Upon signing the GI Bill on June 22, 1944, President Franklin D. Roosevelt said, “I trust Congress will soon provide similar opportunities to members of the Merchant Marine who have risked their lives time and time again during war for the welfare of their country.”

In 1988, the Merchant Mariners did finally receive  a “watered down bill of rights.”  But some portions of the G.I. Bill have never been made available to veterans of the Merchant Marine.

No education benefits were available to Merchant Mariners. No low-interest home loans.  No lifetime compensation for war-related injuries and disabilities. No use of VA hospitals. No priority for local, state, and federal jobs. No Social Security credit for wartime service.

While it is impossible to make up for over 40 years of unpaid benefits, I am proposing a bill that will acknowledge the service of the veterans of the Merchant Marine and offer some compensation for their service in World War II.

S. 961, the Belated Thank You to the Merchant Mariners of World War II Act of 2007, would pay each eligible veteran or their widow, a monthly benefit of $1000, tax free.  Their average age is 83.  Many have outlived their savings.  This bill would provide a small amount of compensation for those who risked their lives to contribute to our success in World War II, only to be forgotten.  I urge my colleagues to join with me in co-sponsoring this bill.

There is overwhelming, bipartisan support for this bill.  At last count, the bill had 14 co-sponsors.  The version of this bill which I introduced during the 109th Congress had 41 co-sponsors in the Senate.  Chairman Filner’s version of the bill, H.R. 23, currently has 96 co-sponsors.  During the last Congress, his bill had 269 co-sponsors.

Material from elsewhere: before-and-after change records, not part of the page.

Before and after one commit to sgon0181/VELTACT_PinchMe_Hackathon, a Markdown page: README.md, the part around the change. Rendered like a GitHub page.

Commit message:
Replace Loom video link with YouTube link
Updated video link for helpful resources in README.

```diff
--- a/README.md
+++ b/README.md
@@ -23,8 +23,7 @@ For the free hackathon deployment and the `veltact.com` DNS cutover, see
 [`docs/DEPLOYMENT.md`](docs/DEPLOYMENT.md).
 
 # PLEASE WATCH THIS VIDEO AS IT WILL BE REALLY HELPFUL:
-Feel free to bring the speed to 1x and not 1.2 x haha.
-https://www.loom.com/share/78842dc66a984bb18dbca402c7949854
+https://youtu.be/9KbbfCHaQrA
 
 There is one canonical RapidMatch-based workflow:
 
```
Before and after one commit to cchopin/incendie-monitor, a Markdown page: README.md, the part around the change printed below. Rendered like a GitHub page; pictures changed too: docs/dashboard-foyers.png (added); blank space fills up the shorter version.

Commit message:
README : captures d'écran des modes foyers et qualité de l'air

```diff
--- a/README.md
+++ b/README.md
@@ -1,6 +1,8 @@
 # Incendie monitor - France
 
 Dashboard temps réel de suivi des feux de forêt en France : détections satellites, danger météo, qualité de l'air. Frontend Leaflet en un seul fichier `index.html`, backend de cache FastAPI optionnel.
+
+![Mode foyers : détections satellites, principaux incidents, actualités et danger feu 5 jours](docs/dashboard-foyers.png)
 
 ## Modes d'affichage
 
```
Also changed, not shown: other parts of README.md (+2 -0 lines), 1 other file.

Those that fought and lived during World War II have been duly labeled as the “Greatest Generation.” The 230,000 strong force of Merchant Mariners are surely part of the Greatest Generation and we owe them a tremendous debt.  For the 9,500 still living, we can never make up for years lost, but we can address the injustice by recognizing their contributions and by passing S. 961 this year.